- Of the more than 1000 feather star specimens collected, all have been sequenced, and five species of feather stars have been identified.
- Nineteen species of sea urchins have been identified, including two very rare, deep water ones.
- Of the 2500 teleost (bony) fishes caught, 530 have been photographed and sequenced.
- Before CEAMARC, only 21 demersal fish species had been recorded in this sector, which now incorporates 67 species, including some very rare species and a new Zoarcid (an eel-like fish).
Such taxonomic and phylogenetic studies are prerequisite to any ecological study. The results from this research voyage are already, or will be, integrated into a series of wider projects encompassing biogeographic mapping of the Southern Ocean. A very precise overview of this high biodiversity and of its various assemblages should be rapidly obtained, as scientists have at their disposal accurate identification tools, complemented by oceanographic parameters, information on the substrates (such as rocks, sand or gravel), and videos and photographs. All organisms that have been sequenced will significantly enrich the Barcode of Life database (a repository of DNA sequences).
The calving of an enormous iceberg from the Mertz Glacier tongue in February this year will likely affect local ocean circulation in the CEAMARC study region. This may have a serious impact on the local marine environment, as its scouring effects will probably reach depths of 400–500 m. Contrary to similar important iceberg calvings recently observed elsewhere in Antarctica, this one has been preceded by very detailed in situ analyses of the benthic assemblages.
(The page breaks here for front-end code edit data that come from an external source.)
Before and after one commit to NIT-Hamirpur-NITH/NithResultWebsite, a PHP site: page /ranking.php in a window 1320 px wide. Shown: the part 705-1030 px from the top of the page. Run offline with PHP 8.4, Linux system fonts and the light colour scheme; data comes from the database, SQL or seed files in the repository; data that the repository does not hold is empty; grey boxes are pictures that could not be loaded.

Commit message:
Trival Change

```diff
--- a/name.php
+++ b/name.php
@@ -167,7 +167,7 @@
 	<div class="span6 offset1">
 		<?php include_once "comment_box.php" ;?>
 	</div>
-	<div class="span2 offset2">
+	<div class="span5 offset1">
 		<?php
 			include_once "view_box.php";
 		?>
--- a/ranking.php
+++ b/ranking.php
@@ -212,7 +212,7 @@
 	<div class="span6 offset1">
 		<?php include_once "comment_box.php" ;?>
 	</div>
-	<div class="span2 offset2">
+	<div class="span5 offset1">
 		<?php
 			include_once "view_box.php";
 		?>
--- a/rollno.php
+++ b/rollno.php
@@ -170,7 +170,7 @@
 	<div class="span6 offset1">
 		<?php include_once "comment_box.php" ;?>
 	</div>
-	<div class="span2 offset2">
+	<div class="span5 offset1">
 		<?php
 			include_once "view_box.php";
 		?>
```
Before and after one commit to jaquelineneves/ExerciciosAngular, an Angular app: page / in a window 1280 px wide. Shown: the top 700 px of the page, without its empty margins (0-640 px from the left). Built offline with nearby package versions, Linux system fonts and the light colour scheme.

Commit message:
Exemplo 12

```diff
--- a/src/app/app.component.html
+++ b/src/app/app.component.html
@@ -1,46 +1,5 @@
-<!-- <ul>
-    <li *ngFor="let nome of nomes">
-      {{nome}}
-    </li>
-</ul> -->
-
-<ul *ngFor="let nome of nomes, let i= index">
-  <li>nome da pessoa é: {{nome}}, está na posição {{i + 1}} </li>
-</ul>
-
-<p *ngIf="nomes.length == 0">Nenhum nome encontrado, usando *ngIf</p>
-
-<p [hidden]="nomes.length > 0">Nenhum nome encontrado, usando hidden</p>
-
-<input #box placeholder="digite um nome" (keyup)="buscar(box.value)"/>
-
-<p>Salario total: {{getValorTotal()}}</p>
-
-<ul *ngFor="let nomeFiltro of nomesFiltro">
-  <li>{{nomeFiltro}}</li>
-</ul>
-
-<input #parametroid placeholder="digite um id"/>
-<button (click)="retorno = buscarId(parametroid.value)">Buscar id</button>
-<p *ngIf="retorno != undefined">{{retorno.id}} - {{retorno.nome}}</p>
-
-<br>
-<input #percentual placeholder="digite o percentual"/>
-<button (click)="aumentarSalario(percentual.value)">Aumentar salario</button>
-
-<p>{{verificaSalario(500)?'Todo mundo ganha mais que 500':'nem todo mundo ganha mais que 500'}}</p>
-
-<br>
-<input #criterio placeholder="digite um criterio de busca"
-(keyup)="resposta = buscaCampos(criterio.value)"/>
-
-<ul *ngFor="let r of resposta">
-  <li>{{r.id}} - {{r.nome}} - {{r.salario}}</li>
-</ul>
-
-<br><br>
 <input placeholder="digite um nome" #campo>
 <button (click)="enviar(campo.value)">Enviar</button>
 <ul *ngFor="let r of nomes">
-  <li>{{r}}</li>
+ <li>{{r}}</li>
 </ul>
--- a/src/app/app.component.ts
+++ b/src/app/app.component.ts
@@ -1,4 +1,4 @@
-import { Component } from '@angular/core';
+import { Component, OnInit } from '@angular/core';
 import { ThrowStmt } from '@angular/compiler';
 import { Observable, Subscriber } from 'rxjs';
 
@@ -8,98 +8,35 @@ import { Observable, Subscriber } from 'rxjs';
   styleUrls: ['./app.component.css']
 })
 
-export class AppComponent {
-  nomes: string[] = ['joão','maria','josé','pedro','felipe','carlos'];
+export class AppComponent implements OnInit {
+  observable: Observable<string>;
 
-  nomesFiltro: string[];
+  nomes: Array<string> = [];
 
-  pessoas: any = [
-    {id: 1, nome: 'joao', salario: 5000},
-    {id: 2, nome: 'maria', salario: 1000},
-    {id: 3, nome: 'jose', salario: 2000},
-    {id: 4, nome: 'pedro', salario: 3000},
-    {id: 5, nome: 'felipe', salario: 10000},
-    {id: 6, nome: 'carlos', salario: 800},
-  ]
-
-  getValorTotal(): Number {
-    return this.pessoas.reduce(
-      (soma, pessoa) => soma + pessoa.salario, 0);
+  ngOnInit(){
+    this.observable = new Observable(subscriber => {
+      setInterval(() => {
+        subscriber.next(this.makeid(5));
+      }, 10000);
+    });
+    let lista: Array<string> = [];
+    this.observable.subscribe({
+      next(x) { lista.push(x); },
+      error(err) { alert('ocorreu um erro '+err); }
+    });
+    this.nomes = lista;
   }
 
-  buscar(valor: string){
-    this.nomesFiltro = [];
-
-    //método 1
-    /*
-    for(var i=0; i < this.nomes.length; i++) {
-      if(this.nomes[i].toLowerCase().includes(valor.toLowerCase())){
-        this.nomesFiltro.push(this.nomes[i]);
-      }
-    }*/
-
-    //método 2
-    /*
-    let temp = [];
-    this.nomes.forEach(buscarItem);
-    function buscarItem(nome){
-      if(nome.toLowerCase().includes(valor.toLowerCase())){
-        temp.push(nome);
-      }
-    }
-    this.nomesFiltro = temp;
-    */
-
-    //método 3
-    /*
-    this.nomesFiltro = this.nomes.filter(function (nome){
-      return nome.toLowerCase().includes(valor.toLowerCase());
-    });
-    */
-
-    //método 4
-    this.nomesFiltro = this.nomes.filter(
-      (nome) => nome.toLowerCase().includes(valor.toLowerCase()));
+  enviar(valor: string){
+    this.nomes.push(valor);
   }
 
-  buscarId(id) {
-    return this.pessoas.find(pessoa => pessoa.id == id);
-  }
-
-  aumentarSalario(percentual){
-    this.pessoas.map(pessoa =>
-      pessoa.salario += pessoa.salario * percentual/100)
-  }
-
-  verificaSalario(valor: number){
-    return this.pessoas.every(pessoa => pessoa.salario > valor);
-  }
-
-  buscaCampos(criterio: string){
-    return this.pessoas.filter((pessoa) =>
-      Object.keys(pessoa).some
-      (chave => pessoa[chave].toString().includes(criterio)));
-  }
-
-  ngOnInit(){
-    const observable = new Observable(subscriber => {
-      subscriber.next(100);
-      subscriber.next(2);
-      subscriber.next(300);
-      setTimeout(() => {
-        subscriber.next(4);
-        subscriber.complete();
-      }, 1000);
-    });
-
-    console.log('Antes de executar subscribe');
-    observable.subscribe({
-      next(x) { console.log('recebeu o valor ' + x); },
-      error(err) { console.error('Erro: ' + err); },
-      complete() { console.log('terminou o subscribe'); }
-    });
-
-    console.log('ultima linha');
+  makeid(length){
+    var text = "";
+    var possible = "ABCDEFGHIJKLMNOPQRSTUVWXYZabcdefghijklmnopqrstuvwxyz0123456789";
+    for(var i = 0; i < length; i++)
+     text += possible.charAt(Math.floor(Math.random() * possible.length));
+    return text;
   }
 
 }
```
This should allow for a precise estimate of the importance of the impact of the calving and should lead to further studies of how benthic organisms and demersal fish have responded to it.
NADIA AMEZIANE and CATHERINE OZOUF-COSTAZ,
Museum National d'Histoire Naturelle and Centre National de la Recherche Scientifique, Paris